The lines you return must be all those in the data that hold the string "behavior".
──────── INFORMATION SUPPLIED
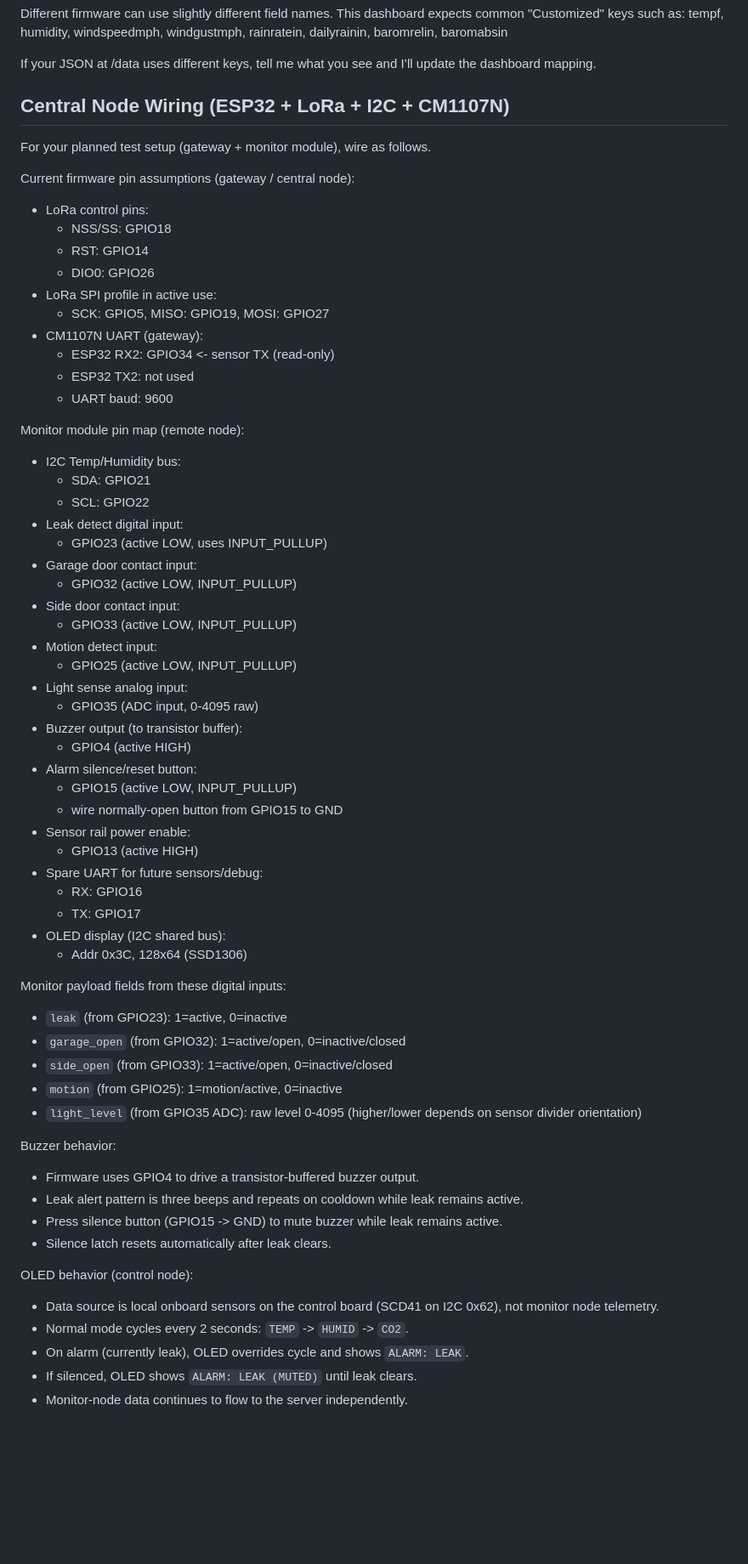
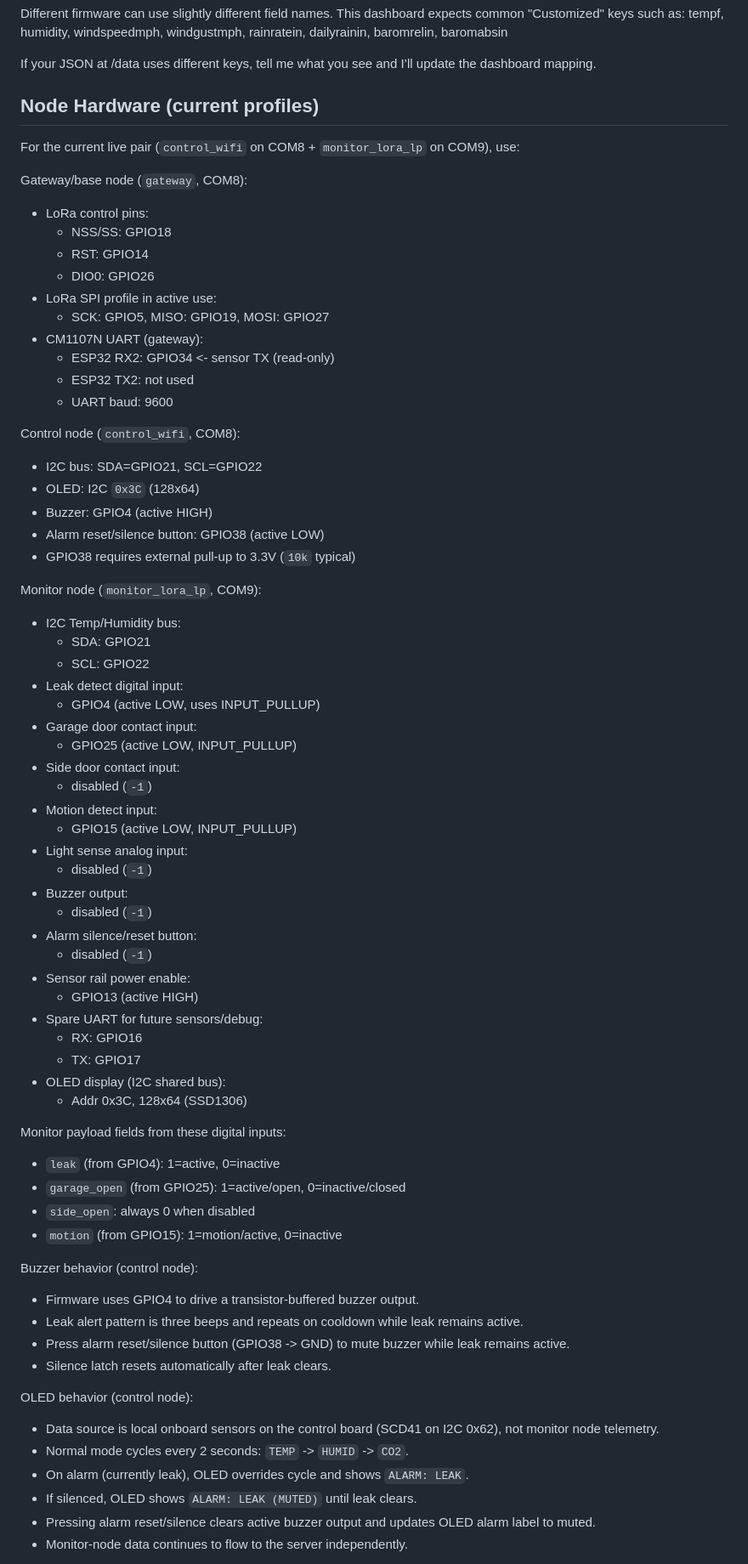
Before and after one commit to emergencyhamnet/home-sensor, a Markdown page: README.md, the part around one of its changes. Shown at 85% size. GitHub-like rendering; blank space fills up the shorter version.

```diff
--- a/README.md
+++ b/README.md
@@ -200,11 +210,11 @@ This dashboard expects common "Customized" keys such as:
 
 If your JSON at /data uses different keys, tell me what you see and I’ll update the dashboard mapping.
 
-Central Node Wiring (ESP32 + LoRa + I2C + CM1107N)
----------------------------------------------------
-For your planned test setup (gateway + monitor module), wire as follows.
+Node Hardware (current profiles)
+--------------------------------
+For the current live pair (`control_wifi` on COM8 + `monitor_lora_lp` on COM9), use:
 
-Current firmware pin assumptions (gateway / central node):
+Gateway/base node (`gateway`, COM8):
   - LoRa control pins:
     - NSS/SS: GPIO18
     - RST:    GPIO14
@@ -216,25 +226,31 @@ Current firmware pin assumptions (gateway / central node):
     - ESP32 TX2: not used
     - UART baud: 9600
 
-Monitor module pin map (remote node):
+Control node (`control_wifi`, COM8):
+  - I2C bus: SDA=GPIO21, SCL=GPIO22
+  - OLED: I2C `0x3C` (128x64)
+  - Buzzer: GPIO4 (active HIGH)
+  - Alarm reset/silence button: GPIO38 (active LOW)
+  - GPIO38 requires external pull-up to 3.3V (`10k` typical)
+
+Monitor node (`monitor_lora_lp`, COM9):
   - I2C Temp/Humidity bus:
     - SDA: GPIO21
     - SCL: GPIO22
   - Leak detect digital input:
-    - GPIO23 (active LOW, uses INPUT_PULLUP)
+    - GPIO4 (active LOW, uses INPUT_PULLUP)
   - Garage door contact input:
-    - GPIO32 (active LOW, INPUT_PULLUP)
+    - GPIO25 (active LOW, INPUT_PULLUP)
   - Side door contact input:
-    - GPIO33 (active LOW, INPUT_PULLUP)
+    - disabled (`-1`)
   - Motion detect input:
-    - GPIO25 (active LOW, INPUT_PULLUP)
+    - GPIO15 (active LOW, INPUT_PULLUP)
   - Light sense analog input:
-    - GPIO35 (ADC input, 0-4095 raw)
-  - Buzzer output (to transistor buffer):
-    - GPIO4 (active HIGH)
+    - disabled (`-1`)
+  - Buzzer output:
+    - disabled (`-1`)
   - Alarm silence/reset button:
-    - GPIO15 (active LOW, INPUT_PULLUP)
-    - wire normally-open button from GPIO15 to GND
+    - disabled (`-1`)
   - Sensor rail power enable:
     - GPIO13 (active HIGH)
   - Spare UART for future sensors/debug:
@@ -244,16 +260,15 @@ Monitor module pin map (remote node):
     - Addr 0x3C, 128x64 (SSD1306)
 
 Monitor payload fields from these digital inputs:
-  - `leak` (from GPIO23): 1=active, 0=inactive
-  - `garage_open` (from GPIO32): 1=active/open, 0=inactive/closed
-  - `side_open` (from GPIO33): 1=active/open, 0=inactive/closed
-  - `motion` (from GPIO25): 1=motion/active, 0=inactive
-  - `light_level` (from GPIO35 ADC): raw level 0-4095 (higher/lower depends on sensor divider orientation)
+  - `leak` (from GPIO4): 1=active, 0=inactive
+  - `garage_open` (from GPIO25): 1=active/open, 0=inactive/closed
+  - `side_open`: always 0 when disabled
+  - `motion` (from GPIO15): 1=motion/active, 0=inactive
 
-Buzzer behavior:
+Buzzer behavior (control node):
   - Firmware uses GPIO4 to drive a transistor-buffered buzzer output.
   - Leak alert pattern is three beeps and repeats on cooldown while leak remains active.
-  - Press silence button (GPIO15 -> GND) to mute buzzer while leak remains active.
+  - Press alarm reset/silence button (GPIO38 -> GND) to mute buzzer while leak remains active.
   - Silence latch resets automatically after leak clears.
 
 OLED behavior (control node):
@@ -261,5 +276,6 @@ OLED behavior (control node):
   - Normal mode cycles every 2 seconds: `TEMP` -> `HUMID` -> `CO2`.
   - On alarm (currently leak), OLED overrides cycle and shows `ALARM: LEAK`.
   - If silenced, OLED shows `ALARM: LEAK (MUTED)` until leak clears.
+  - Pressing alarm reset/silence clears active buzzer output and updates OLED alarm label to muted.
   - Monitor-node data continues to flow to the server independently.
 
```
Also changed, not shown: other parts of README.md (+13 -2 lines), firmware/lora-control/README.md (+18 -0 lines).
────────────────
■ **EXERCISE RESPONSE**
-Buzzer behavior:
+Buzzer behavior (control node):
 OLED behavior (control node):
@@ -261,5 +276,6 @@ OLED behavior (control node):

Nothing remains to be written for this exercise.